Contact: Christopher Truscott
Read more about Sen. Barkley's Campaign Finance plans: Click here.
PLYMOUTH, Minn.—Dean Barkley, an Independence Party Senate candidate, is calling on Congress to enact rules that prevent its members from accepting campaign contributions from political action committees and lobbyists.
"Every few years Congress fakes courage and addresses ethics reform," Barkley said. "But each and every time they ignore the most important aspect of the issue—the millions and millions of dollars special interests pump into the system."
In the 2008 election cycle, Republican Sen. Norm Coleman has accepted more than $2 million from PACs and DFLer Al Franken has taken in nearly $300,000. Over the same period of time, DFL Sen. Amy Klobuchar has taken more than $280,000 from PACs even though she's not up for re-election until 2012.
"If a police officer takes a bribe from a criminal, it's a crime," Barkley said. "When a representative or senator takes money from the groups he's supposed to regulate, it's called business as usual in Washington. When asked about this at Game Fair over the weekend, the best Sen. Coleman could do was tell us he had no answers—as if the oil companies contribute to him simply because he's a nice guy."
Barkley acknowledged that the Supreme Court has held that spending money on political activities is free speech protected by the First Amendment, but he said Congress does have the power to control how its members fund their campaigns.
"If PACs and lobbyists want to spend money to run commercials or register voters, that's fine. We can't stop that," Barkley said. "But we can and must bring to an end the long-running practice of allowing big special interests to buy or lease a member of Congress. Our country can no longer afford to pay for the IOUs these politicians are racking up in the name of funding their next campaign."
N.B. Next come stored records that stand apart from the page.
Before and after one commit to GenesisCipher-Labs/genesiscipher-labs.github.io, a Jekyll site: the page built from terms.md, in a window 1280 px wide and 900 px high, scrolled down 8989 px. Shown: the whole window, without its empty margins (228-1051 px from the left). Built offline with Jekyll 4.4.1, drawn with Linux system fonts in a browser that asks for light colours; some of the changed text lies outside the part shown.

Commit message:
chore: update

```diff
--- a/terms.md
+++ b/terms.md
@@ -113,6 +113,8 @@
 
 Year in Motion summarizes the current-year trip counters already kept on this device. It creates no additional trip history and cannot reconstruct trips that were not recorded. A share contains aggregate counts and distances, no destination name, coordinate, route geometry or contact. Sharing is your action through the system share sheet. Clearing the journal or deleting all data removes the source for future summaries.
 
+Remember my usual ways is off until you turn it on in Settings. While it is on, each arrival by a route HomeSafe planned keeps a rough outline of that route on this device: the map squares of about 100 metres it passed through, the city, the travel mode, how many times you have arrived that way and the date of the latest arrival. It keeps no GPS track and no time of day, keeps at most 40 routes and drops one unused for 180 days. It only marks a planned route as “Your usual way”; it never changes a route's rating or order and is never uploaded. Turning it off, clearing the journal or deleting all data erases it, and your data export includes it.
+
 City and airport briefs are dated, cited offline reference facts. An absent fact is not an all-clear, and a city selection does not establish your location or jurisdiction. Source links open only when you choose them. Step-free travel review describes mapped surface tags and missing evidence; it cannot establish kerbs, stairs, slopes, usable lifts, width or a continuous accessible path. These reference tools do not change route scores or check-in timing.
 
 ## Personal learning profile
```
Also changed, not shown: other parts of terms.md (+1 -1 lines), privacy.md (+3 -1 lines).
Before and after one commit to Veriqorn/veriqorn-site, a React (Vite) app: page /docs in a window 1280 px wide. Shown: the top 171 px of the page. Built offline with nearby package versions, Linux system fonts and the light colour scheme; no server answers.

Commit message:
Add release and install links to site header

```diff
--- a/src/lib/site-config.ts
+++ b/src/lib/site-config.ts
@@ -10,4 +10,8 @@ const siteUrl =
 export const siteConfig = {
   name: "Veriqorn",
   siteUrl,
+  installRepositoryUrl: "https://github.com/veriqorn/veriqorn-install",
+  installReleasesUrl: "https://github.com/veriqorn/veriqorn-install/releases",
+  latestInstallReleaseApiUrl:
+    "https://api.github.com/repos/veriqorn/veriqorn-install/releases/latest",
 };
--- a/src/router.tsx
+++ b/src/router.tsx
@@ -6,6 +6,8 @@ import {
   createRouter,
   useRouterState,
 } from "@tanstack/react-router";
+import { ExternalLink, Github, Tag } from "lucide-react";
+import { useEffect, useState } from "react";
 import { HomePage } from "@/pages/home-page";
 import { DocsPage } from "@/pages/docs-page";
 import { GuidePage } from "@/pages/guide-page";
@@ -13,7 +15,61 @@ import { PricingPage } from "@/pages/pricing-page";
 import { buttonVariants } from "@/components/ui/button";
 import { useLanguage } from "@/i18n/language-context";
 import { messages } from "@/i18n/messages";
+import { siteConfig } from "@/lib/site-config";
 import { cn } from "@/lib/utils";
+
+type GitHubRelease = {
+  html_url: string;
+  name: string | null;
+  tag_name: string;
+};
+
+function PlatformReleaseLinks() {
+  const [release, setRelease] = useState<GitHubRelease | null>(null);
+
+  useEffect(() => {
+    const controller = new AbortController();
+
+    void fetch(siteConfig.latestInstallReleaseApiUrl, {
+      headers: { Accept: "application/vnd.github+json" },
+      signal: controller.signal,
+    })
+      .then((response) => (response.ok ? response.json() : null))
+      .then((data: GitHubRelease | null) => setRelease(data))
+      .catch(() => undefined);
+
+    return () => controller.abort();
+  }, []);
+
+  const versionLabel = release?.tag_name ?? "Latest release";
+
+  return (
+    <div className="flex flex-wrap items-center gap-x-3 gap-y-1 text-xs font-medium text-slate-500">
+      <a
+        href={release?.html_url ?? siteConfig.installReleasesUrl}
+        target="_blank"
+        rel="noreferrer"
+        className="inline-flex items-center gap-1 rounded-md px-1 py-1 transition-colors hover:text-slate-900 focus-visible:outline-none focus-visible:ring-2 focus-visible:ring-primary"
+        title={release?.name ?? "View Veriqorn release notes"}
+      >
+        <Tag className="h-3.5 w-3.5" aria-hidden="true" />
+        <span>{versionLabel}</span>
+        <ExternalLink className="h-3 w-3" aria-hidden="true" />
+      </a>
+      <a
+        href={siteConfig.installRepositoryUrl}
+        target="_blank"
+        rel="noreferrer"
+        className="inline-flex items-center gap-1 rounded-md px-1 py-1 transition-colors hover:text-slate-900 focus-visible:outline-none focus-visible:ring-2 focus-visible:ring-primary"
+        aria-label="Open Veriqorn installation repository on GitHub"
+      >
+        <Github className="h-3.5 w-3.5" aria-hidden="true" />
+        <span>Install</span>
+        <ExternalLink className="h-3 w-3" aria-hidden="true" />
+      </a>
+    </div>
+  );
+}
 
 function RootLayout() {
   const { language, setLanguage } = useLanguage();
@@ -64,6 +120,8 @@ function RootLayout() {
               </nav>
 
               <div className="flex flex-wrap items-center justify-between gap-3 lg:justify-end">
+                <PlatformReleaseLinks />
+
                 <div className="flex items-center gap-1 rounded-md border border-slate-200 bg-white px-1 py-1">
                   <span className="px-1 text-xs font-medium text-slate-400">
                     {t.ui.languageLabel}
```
As Minnesota's next senator, Barkley will introduce campaign-finance legislation that will help the American people level the playing field against the special interests. Under Barkley's plan, each registered voter would receive a $100 voucher to designate to the candidate of his or her choice. This way, Barkley said, candidates could fund their elections "by working for their constituents rather than selling themselves to the robber barons of the 21st century."
Labor unions, corporations, lawyers, health care companies, oil companies and the defense industry are among the largest PAC contributors to the big party candidates in Minnesota.
"There's a direct connection between the people funding elections and the lack of progress on the critical issues facing our country," Barkley said. "So long as the oil industry or the unions or the big insurance companies are funding elections and writing legislation we're not going to see real progress on lowering gas prices or school accountability or health care. I'm in this race because I think the people of Minnesota deserve a senator of their own."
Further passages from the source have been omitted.